* _Task to carry out_
Return every line from the records below in which the word "validation" is found.

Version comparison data

== == ==

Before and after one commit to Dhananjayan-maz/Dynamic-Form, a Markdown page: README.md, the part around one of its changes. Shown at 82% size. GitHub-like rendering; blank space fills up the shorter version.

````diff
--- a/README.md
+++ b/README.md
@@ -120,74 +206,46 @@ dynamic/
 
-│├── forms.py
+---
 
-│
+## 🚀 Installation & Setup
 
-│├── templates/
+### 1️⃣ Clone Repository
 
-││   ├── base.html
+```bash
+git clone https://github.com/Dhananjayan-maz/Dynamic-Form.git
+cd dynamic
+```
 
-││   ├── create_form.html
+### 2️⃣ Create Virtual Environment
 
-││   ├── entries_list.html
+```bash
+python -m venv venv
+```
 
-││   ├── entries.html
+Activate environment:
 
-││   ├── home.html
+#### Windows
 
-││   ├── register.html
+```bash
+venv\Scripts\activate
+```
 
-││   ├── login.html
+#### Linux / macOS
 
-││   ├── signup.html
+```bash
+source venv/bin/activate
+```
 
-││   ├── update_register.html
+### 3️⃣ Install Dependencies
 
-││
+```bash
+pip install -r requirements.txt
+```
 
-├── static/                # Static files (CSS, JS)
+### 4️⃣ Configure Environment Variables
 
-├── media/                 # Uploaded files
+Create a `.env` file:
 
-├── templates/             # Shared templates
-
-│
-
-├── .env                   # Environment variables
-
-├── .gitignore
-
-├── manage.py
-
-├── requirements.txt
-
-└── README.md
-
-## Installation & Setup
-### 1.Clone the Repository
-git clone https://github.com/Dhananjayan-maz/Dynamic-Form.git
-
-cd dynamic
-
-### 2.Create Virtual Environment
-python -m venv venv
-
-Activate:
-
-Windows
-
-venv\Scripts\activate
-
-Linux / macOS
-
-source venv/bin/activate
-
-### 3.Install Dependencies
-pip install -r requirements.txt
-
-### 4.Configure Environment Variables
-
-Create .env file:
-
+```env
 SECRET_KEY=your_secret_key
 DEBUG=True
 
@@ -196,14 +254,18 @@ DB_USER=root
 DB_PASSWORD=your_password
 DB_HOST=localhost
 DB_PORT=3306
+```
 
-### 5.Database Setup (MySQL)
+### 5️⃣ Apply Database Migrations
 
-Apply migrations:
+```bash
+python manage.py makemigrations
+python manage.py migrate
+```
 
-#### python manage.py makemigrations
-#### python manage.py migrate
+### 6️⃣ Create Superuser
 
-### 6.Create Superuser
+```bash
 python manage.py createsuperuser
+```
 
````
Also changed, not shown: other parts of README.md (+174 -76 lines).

== == ==

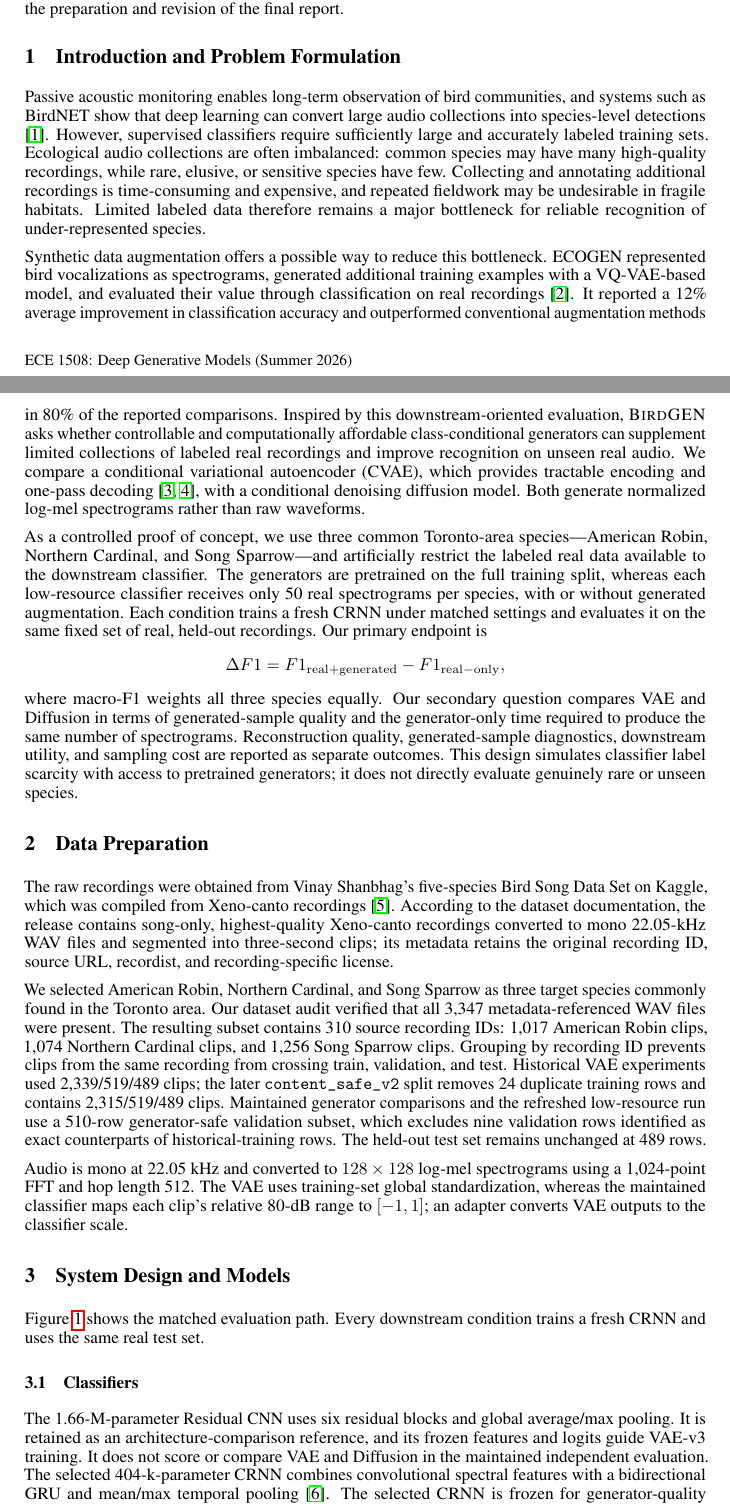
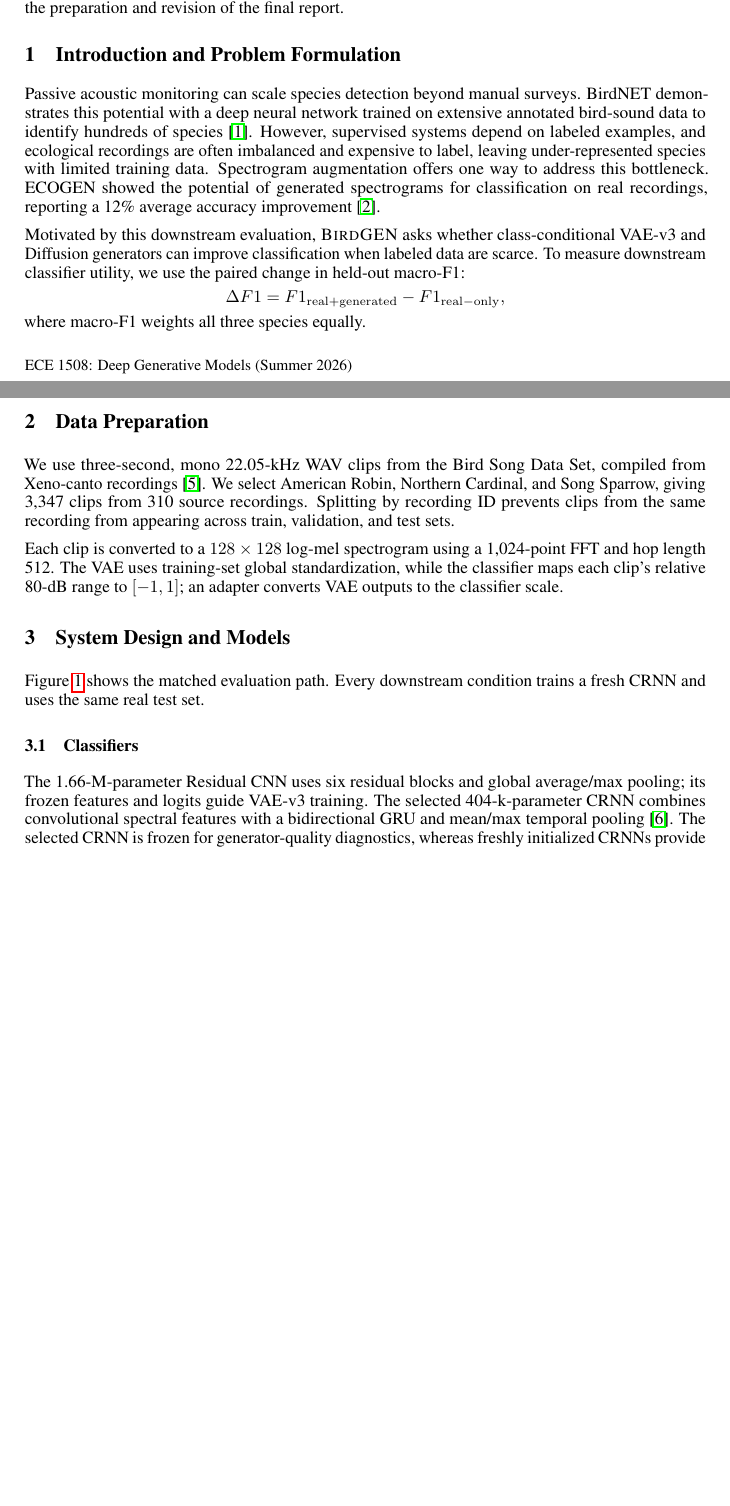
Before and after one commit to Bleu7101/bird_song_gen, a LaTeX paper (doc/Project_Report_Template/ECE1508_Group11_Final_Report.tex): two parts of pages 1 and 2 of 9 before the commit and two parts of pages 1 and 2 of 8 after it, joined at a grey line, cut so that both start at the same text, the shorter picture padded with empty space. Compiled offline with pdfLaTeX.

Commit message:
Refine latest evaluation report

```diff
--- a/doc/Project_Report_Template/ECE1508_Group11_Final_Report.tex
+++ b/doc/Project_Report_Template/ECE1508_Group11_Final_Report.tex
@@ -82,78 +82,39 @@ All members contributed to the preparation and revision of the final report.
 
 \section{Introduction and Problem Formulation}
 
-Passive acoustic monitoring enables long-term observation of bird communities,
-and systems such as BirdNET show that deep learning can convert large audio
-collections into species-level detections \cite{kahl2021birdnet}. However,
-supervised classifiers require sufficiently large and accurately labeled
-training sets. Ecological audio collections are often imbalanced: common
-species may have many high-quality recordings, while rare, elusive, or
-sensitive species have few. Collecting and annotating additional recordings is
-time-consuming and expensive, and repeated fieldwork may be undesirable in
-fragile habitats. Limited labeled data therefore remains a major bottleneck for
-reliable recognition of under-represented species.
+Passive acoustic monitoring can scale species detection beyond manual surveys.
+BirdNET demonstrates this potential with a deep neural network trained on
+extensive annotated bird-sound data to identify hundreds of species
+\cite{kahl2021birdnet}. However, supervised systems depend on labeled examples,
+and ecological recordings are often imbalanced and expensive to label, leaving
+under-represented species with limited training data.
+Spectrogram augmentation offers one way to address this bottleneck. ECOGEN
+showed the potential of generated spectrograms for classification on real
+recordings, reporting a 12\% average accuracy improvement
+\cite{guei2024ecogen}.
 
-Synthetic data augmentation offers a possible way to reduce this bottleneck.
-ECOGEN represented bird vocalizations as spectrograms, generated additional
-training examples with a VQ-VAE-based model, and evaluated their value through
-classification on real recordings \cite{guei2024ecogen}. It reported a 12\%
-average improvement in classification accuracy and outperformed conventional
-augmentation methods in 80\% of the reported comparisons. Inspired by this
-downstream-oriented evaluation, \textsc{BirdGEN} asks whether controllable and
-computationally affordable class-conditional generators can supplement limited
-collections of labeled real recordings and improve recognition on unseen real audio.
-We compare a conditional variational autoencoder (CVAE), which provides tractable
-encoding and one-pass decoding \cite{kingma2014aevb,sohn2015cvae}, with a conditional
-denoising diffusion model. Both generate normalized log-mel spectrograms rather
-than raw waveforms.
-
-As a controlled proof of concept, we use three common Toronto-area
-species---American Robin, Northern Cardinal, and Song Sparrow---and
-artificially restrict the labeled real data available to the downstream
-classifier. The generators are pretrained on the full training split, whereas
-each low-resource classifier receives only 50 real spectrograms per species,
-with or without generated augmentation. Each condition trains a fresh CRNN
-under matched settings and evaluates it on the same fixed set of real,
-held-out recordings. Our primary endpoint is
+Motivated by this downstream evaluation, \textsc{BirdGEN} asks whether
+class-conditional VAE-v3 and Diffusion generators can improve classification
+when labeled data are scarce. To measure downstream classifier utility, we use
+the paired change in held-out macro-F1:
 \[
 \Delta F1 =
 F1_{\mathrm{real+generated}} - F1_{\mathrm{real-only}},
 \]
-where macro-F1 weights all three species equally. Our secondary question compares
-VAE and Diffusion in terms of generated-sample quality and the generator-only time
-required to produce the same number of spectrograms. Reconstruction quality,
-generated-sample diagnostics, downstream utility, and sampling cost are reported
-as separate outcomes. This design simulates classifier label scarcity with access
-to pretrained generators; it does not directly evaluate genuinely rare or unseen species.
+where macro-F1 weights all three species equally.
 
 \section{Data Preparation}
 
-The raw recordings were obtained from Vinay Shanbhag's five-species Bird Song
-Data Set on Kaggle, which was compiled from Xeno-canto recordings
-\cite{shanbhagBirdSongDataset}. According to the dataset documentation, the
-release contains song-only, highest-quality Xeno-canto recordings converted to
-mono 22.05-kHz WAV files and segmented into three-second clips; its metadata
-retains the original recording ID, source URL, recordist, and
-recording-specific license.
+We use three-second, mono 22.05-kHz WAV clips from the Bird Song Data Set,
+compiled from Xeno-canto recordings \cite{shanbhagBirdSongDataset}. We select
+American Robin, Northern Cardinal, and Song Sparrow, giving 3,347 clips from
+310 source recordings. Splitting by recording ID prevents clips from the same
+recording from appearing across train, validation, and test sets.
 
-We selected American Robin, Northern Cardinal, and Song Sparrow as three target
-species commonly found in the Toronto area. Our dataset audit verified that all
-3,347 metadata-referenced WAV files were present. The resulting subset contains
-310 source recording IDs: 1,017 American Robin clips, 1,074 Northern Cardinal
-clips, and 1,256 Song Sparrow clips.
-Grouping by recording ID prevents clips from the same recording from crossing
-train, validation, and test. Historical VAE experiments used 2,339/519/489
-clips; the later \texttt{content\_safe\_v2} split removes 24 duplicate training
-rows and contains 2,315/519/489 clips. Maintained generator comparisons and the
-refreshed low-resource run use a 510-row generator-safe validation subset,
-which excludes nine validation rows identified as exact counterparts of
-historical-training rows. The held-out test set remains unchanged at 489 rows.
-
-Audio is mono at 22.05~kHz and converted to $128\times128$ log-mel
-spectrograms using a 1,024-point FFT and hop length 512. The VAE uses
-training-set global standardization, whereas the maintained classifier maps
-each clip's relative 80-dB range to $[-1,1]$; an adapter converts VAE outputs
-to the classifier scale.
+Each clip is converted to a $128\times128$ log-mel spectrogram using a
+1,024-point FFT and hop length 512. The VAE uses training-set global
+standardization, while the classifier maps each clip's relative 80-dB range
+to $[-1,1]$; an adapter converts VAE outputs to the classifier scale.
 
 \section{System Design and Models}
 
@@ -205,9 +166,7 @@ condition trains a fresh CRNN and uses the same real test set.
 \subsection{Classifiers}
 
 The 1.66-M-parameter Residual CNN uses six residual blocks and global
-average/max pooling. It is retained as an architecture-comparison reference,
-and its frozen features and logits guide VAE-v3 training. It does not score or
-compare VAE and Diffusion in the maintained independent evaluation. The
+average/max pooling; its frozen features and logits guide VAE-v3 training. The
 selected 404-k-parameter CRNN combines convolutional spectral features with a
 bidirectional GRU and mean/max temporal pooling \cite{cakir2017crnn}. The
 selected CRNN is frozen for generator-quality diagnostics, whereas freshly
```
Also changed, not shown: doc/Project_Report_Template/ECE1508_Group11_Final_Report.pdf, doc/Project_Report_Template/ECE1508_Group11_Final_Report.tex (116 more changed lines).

== == ==

* _Final answer_
+recording from appearing across train, validation, and test sets.
-train, validation, and test. Historical VAE experiments used 2,339/519/489
-refreshed low-resource run use a 510-row generator-safe validation subset,
-which excludes nine validation rows identified as exact counterparts of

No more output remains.